Lift every line from the entries that includes the word "same".

* Exercise data:
▬▬▬

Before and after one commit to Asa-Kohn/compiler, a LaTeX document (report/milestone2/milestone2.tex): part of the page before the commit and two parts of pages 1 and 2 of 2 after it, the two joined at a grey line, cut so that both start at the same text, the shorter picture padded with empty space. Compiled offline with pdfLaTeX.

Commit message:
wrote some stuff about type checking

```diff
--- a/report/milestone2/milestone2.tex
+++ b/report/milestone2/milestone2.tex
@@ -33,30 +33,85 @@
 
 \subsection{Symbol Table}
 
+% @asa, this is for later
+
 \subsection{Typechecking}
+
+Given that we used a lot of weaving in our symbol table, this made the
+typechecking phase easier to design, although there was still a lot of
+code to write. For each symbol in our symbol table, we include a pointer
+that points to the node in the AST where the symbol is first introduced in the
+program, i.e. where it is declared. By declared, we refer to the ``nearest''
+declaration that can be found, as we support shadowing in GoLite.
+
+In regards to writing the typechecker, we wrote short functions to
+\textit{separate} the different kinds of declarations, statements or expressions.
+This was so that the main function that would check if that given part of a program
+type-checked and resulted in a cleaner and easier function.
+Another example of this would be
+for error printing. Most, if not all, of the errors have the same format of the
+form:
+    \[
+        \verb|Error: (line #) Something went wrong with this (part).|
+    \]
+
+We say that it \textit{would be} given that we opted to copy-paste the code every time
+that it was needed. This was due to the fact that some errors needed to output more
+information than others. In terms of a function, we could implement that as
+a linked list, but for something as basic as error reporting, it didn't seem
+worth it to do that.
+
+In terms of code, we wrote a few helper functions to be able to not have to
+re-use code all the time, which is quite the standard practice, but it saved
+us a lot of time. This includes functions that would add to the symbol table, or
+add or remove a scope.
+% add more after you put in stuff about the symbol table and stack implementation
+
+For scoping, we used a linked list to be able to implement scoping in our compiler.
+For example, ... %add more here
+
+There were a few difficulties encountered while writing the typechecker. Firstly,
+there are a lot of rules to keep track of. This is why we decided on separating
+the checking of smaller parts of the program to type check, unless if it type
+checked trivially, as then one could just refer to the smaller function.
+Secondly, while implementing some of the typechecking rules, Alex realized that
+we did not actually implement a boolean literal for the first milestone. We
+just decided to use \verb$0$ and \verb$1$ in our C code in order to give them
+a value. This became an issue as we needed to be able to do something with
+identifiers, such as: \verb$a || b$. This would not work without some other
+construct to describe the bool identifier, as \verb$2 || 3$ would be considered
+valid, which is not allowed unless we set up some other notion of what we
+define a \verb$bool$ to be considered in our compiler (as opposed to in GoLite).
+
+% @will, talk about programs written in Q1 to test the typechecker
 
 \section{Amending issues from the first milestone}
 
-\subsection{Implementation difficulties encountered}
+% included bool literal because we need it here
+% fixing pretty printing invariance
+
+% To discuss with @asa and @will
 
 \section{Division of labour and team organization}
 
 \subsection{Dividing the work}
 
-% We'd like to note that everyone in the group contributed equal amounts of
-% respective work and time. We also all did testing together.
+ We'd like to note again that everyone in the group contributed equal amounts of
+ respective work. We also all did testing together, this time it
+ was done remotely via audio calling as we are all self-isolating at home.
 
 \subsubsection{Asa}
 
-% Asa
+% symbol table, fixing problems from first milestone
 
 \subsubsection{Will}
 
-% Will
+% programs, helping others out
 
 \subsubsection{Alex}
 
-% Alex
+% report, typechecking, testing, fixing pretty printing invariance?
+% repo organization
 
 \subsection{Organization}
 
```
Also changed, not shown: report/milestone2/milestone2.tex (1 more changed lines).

▬▬▬

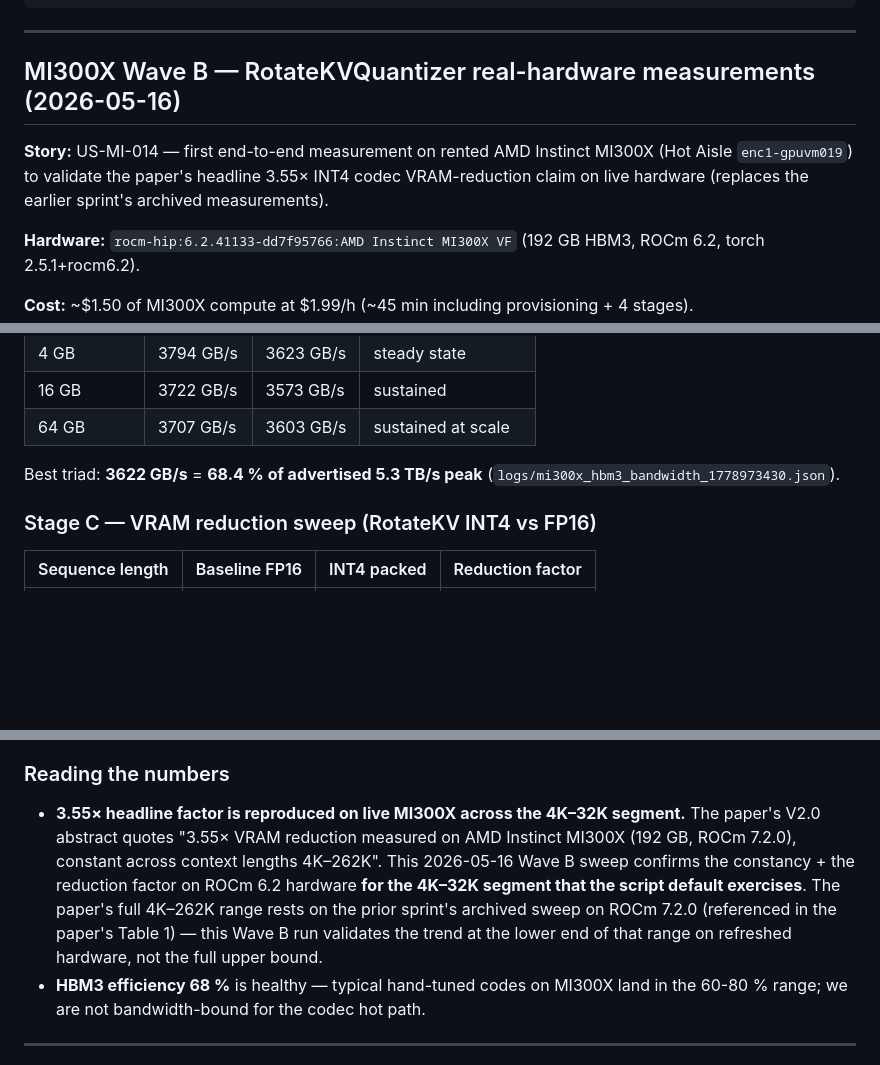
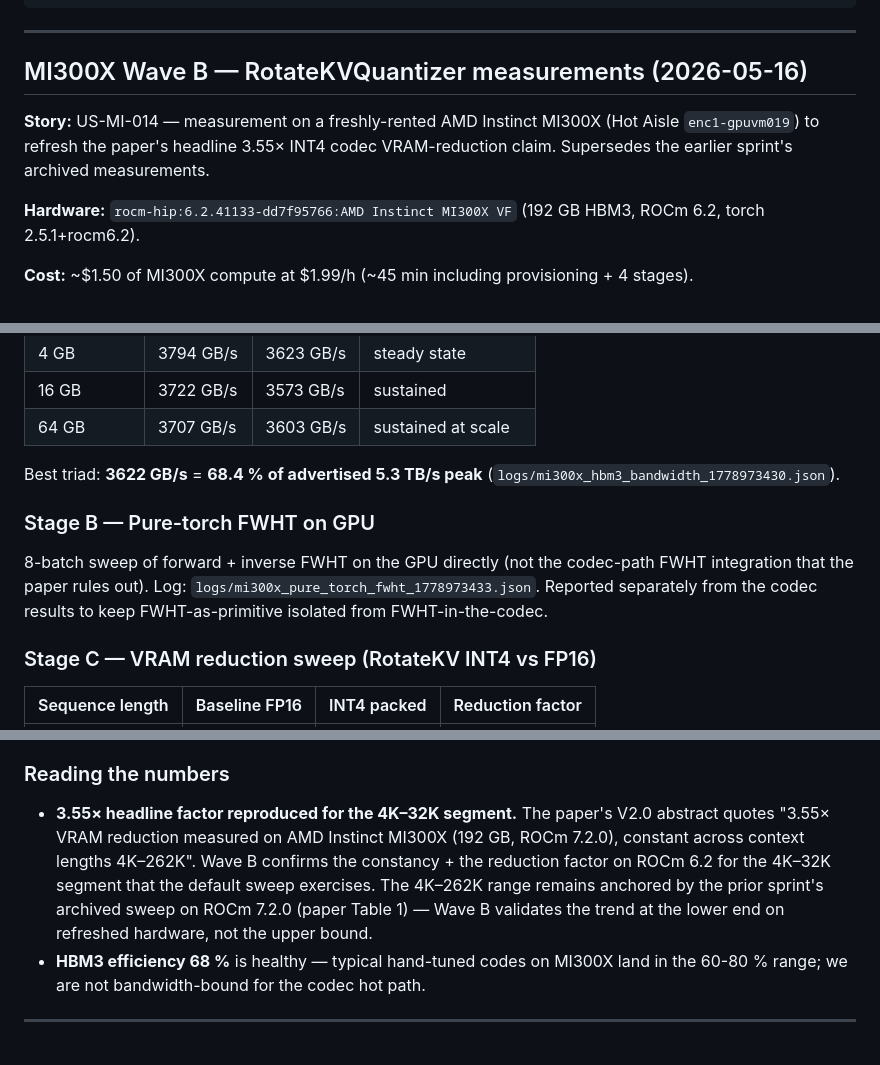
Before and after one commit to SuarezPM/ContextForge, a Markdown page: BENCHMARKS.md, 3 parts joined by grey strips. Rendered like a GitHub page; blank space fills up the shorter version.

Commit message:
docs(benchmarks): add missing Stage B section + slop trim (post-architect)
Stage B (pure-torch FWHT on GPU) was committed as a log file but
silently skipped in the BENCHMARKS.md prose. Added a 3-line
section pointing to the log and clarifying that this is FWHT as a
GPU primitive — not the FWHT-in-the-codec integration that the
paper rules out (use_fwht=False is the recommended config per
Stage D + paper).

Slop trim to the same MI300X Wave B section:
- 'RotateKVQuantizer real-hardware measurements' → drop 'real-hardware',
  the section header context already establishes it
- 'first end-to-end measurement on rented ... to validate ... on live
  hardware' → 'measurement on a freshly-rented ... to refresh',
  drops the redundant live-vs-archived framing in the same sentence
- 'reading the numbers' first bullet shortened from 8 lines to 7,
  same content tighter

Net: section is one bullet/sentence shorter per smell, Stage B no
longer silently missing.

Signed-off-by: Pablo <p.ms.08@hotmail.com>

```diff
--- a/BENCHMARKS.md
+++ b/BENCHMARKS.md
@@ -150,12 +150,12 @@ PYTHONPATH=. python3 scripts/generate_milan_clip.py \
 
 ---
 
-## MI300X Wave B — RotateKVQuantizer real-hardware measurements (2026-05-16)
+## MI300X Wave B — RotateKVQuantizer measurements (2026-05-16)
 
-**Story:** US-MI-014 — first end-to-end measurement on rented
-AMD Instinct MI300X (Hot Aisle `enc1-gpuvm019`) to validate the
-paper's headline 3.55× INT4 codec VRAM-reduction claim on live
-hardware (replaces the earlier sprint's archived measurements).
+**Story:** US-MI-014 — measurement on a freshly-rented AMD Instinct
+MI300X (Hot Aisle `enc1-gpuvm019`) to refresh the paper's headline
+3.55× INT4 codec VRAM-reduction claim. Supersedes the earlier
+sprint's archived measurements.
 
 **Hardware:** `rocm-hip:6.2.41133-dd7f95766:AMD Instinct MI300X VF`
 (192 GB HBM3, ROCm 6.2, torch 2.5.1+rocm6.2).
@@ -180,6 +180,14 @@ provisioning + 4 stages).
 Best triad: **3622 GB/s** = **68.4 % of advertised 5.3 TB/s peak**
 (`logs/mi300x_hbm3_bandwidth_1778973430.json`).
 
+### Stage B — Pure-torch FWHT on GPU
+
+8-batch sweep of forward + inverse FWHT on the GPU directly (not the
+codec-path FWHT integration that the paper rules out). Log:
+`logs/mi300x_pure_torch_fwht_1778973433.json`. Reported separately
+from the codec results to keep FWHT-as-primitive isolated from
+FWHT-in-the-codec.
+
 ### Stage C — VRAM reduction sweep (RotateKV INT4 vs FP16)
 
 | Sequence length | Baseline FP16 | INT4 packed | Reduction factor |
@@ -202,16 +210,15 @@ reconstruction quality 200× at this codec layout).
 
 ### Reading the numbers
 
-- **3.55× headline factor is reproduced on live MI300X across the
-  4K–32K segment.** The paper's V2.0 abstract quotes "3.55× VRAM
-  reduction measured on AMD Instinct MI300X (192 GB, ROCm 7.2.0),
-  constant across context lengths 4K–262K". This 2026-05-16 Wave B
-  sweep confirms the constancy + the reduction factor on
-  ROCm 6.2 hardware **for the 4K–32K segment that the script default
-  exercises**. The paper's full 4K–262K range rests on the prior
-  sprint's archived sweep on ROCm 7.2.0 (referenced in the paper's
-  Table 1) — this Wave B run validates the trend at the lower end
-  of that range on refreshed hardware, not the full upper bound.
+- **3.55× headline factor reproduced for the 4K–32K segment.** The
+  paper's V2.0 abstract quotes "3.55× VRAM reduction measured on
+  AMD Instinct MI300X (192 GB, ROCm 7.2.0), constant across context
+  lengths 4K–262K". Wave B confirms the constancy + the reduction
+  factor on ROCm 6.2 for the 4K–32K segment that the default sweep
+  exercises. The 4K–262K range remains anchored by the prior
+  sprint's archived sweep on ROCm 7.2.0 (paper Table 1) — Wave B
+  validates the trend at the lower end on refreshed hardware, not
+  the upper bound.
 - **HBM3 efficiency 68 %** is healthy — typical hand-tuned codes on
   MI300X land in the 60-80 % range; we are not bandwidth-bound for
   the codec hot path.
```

▬▬▬

* Exercise solution:
Before and after one commit to Asa-Kohn/compiler, a LaTeX document (report/milestone2/milestone2.tex): part of the page before the commit and two parts of pages 1 and 2 of 2 after it, the two joined at a grey line, cut so that both start at the same text, the shorter picture padded with empty space. Compiled offline with pdfLaTeX.
+for error printing. Most, if not all, of the errors have the same format of the
Slop trim to the same MI300X Wave B section:
  drops the redundant live-vs-archived framing in the same sentence
  same content tighter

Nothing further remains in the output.